Exercise description:
The full set of lines below has to be duplicated exactly, with no picture kept.

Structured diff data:
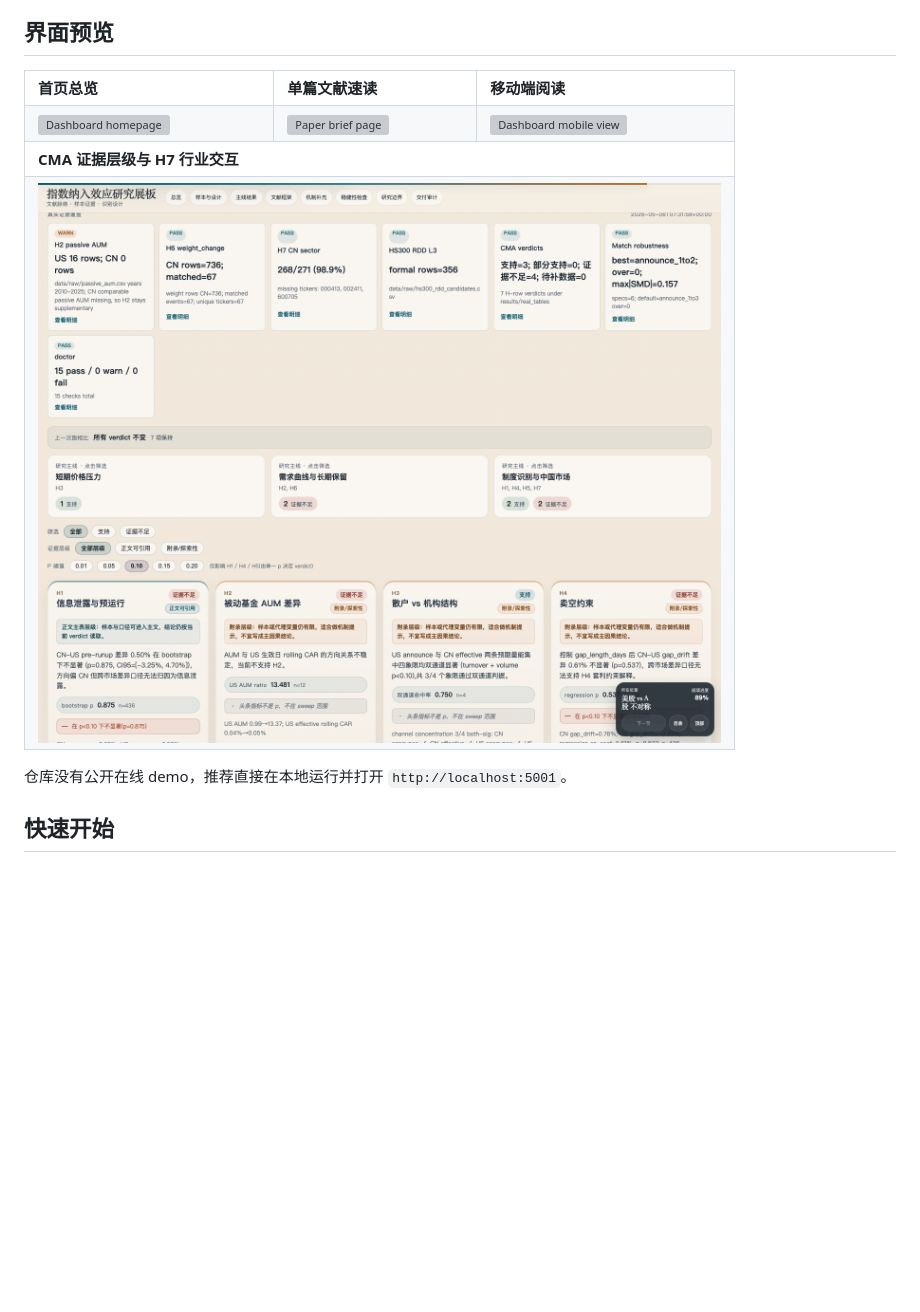
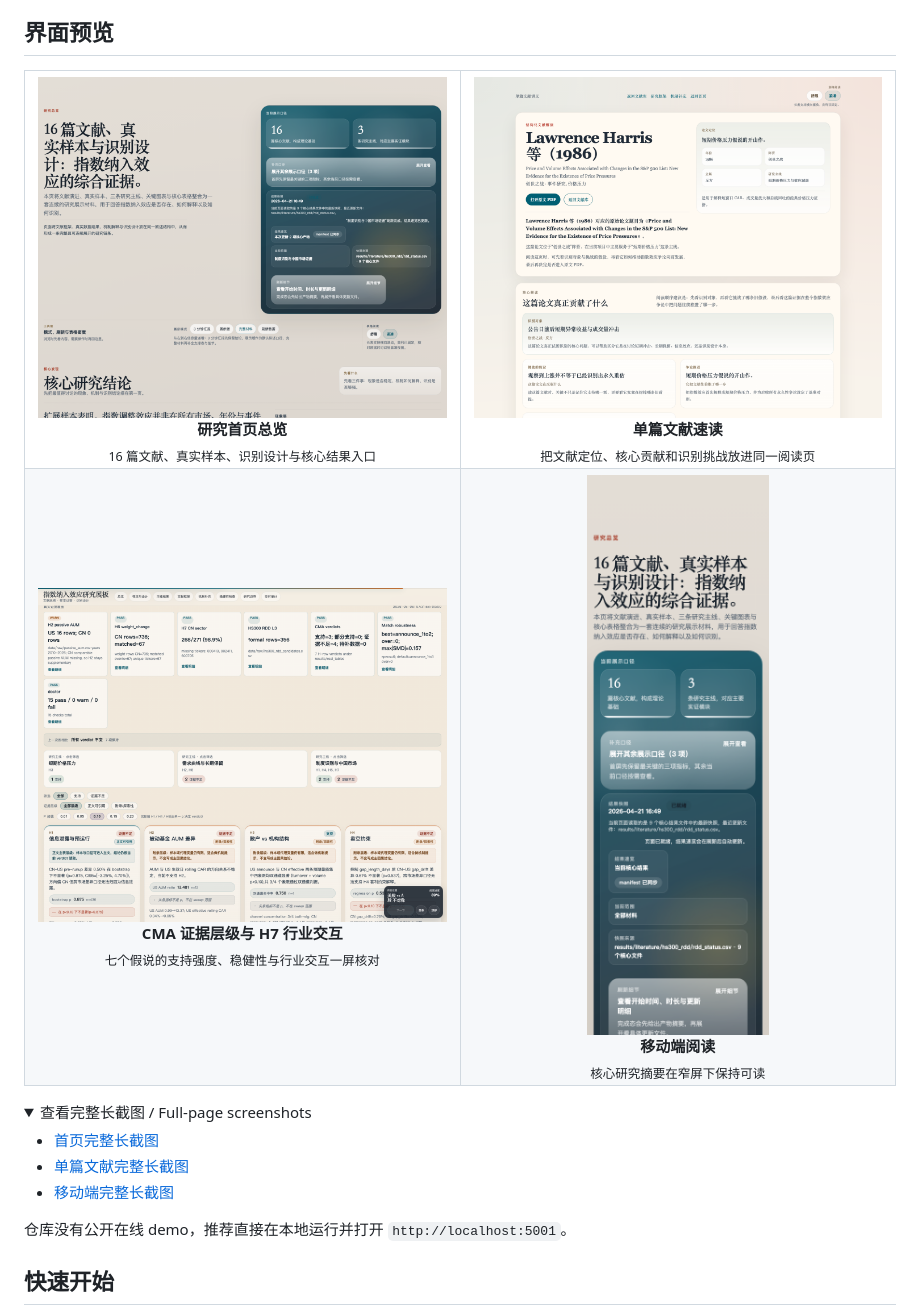
Before and after one commit to Leonard-Don/index-inclusion-research, a Markdown page: README.md, the part around the change. GitHub-like rendering; pictures changed too: docs/screenshots/readme-dashboard-overview.png (added), docs/screenshots/readme-mobile-overview.png (added), docs/screenshots/readme-paper-brief.png (added); folded sections open; blank space fills up the shorter version; grey boxes are pictures that could not be loaded.

Commit message:
docs(readme): add cropped dashboard previews

```diff
--- a/README.md
+++ b/README.md
@@ -65,22 +65,39 @@ H2 在 2026 年补入 `data/raw/cn_passive_aum_proxy.csv`（CSI300 + CSI500 ETF
 
 <table>
   <tr>
-    <td><strong>首页总览</strong></td>
-    <td><strong>单篇文献速读</strong></td>
-    <td><strong>移动端阅读</strong></td>
+    <td align="center" width="50%">
+      <img src="docs/screenshots/readme-dashboard-overview.png" alt="Dashboard research overview" width="100%">
+      <br><strong>研究首页总览</strong><br>
+      <sub>16 篇文献、真实样本、识别设计与核心结果入口</sub>
+    </td>
+    <td align="center" width="50%">
+      <img src="docs/screenshots/readme-paper-brief.png" alt="Paper brief page preview" width="100%">
+      <br><strong>单篇文献速读</strong><br>
+      <sub>把文献定位、核心贡献和识别挑战放进同一阅读页</sub>
+    </td>
   </tr>
   <tr>
-    <td><img src="docs/screenshots/dashboard-home.png" alt="Dashboard homepage" width="100%"></td>
-    <td><img src="docs/screenshots/paper-brief.png" alt="Paper brief page" width="100%"></td>
-    <td><img src="docs/screenshots/dashboard-mobile.png" alt="Dashboard mobile view" width="100%"></td>
-  </tr>
-  <tr>
-    <td colspan="3"><strong>CMA 证据层级与 H7 行业交互</strong></td>
-  </tr>
-  <tr>
-    <td colspan="3"><img src="docs/screenshots/cma-evidence-tiers.png" alt="CMA evidence tiers and H7 interaction detail" width="100%"></td>
+    <td align="center" width="50%">
+      <img src="docs/screenshots/cma-evidence-tiers.png" alt="CMA evidence tiers and H7 interaction detail" width="100%">
+      <br><strong>CMA 证据层级与 H7 行业交互</strong><br>
+      <sub>七个假说的支持强度、稳健性与行业交互一屏核对</sub>
+    </td>
+    <td align="center" width="50%">
+      <img src="docs/screenshots/readme-mobile-overview.png" alt="Dashboard mobile preview" width="58%">
+      <br><strong>移动端阅读</strong><br>
+      <sub>核心研究摘要在窄屏下保持可读</sub>
+    </td>
   </tr>
 </table>
+
+<details>
+<summary>查看完整长截图 / Full-page screenshots</summary>
+
+- [首页完整长截图](docs/screenshots/dashboard-home.png)
+- [单篇文献完整长截图](docs/screenshots/paper-brief.png)
+- [移动端完整长截图](docs/screenshots/dashboard-mobile.png)
+
+</details>
 
 仓库没有公开在线 demo，推荐直接在本地运行并打开 `http://localhost:5001`。
 
```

Output for this exercise:
Before and after one commit to Leonard-Don/index-inclusion-research, a Markdown page: README.md, the part around the change. GitHub-like rendering; pictures changed too: docs/screenshots/readme-dashboard-overview.png (added), docs/screenshots/readme-mobile-overview.png (added), docs/screenshots/readme-paper-brief.png (added); folded sections open; blank space fills up the shorter version; grey boxes are pictures that could not be loaded.

Commit message:
docs(readme): add cropped dashboard previews

```diff
--- a/README.md
+++ b/README.md
@@ -65,22 +65,39 @@ H2 在 2026 年补入 `data/raw/cn_passive_aum_proxy.csv`（CSI300 + CSI500 ETF
 
 <table>
   <tr>
-    <td><strong>首页总览</strong></td>
-    <td><strong>单篇文献速读</strong></td>
-    <td><strong>移动端阅读</strong></td>
+    <td align="center" width="50%">
+      <img src="docs/screenshots/readme-dashboard-overview.png" alt="Dashboard research overview" width="100%">
+      <br><strong>研究首页总览</strong><br>
+      <sub>16 篇文献、真实样本、识别设计与核心结果入口</sub>
+    </td>
+    <td align="center" width="50%">
+      <img src="docs/screenshots/readme-paper-brief.png" alt="Paper brief page preview" width="100%">
+      <br><strong>单篇文献速读</strong><br>
+      <sub>把文献定位、核心贡献和识别挑战放进同一阅读页</sub>
+    </td>
   </tr>
   <tr>
-    <td><img src="docs/screenshots/dashboard-home.png" alt="Dashboard homepage" width="100%"></td>
-    <td><img src="docs/screenshots/paper-brief.png" alt="Paper brief page" width="100%"></td>
-    <td><img src="docs/screenshots/dashboard-mobile.png" alt="Dashboard mobile view" width="100%"></td>
-  </tr>
-  <tr>
-    <td colspan="3"><strong>CMA 证据层级与 H7 行业交互</strong></td>
-  </tr>
-  <tr>
-    <td colspan="3"><img src="docs/screenshots/cma-evidence-tiers.png" alt="CMA evidence tiers and H7 interaction detail" width="100%"></td>
+    <td align="center" width="50%">
+      <img src="docs/screenshots/cma-evidence-tiers.png" alt="CMA evidence tiers and H7 interaction detail" width="100%">
+      <br><strong>CMA 证据层级与 H7 行业交互</strong><br>
+      <sub>七个假说的支持强度、稳健性与行业交互一屏核对</sub>
+    </td>
+    <td align="center" width="50%">
+      <img src="docs/screenshots/readme-mobile-overview.png" alt="Dashboard mobile preview" width="58%">
+      <br><strong>移动端阅读</strong><br>
+      <sub>核心研究摘要在窄屏下保持可读</sub>
+    </td>
   </tr>
 </table>
+
+<details>
+<summary>查看完整长截图 / Full-page screenshots</summary>
+
+- [首页完整长截图](docs/screenshots/dashboard-home.png)
+- [单篇文献完整长截图](docs/screenshots/paper-brief.png)
+- [移动端完整长截图](docs/screenshots/dashboard-mobile.png)
+
+</details>
 
 仓库没有公开在线 demo，推荐直接在本地运行并打开 `http://localhost:5001`。
 
```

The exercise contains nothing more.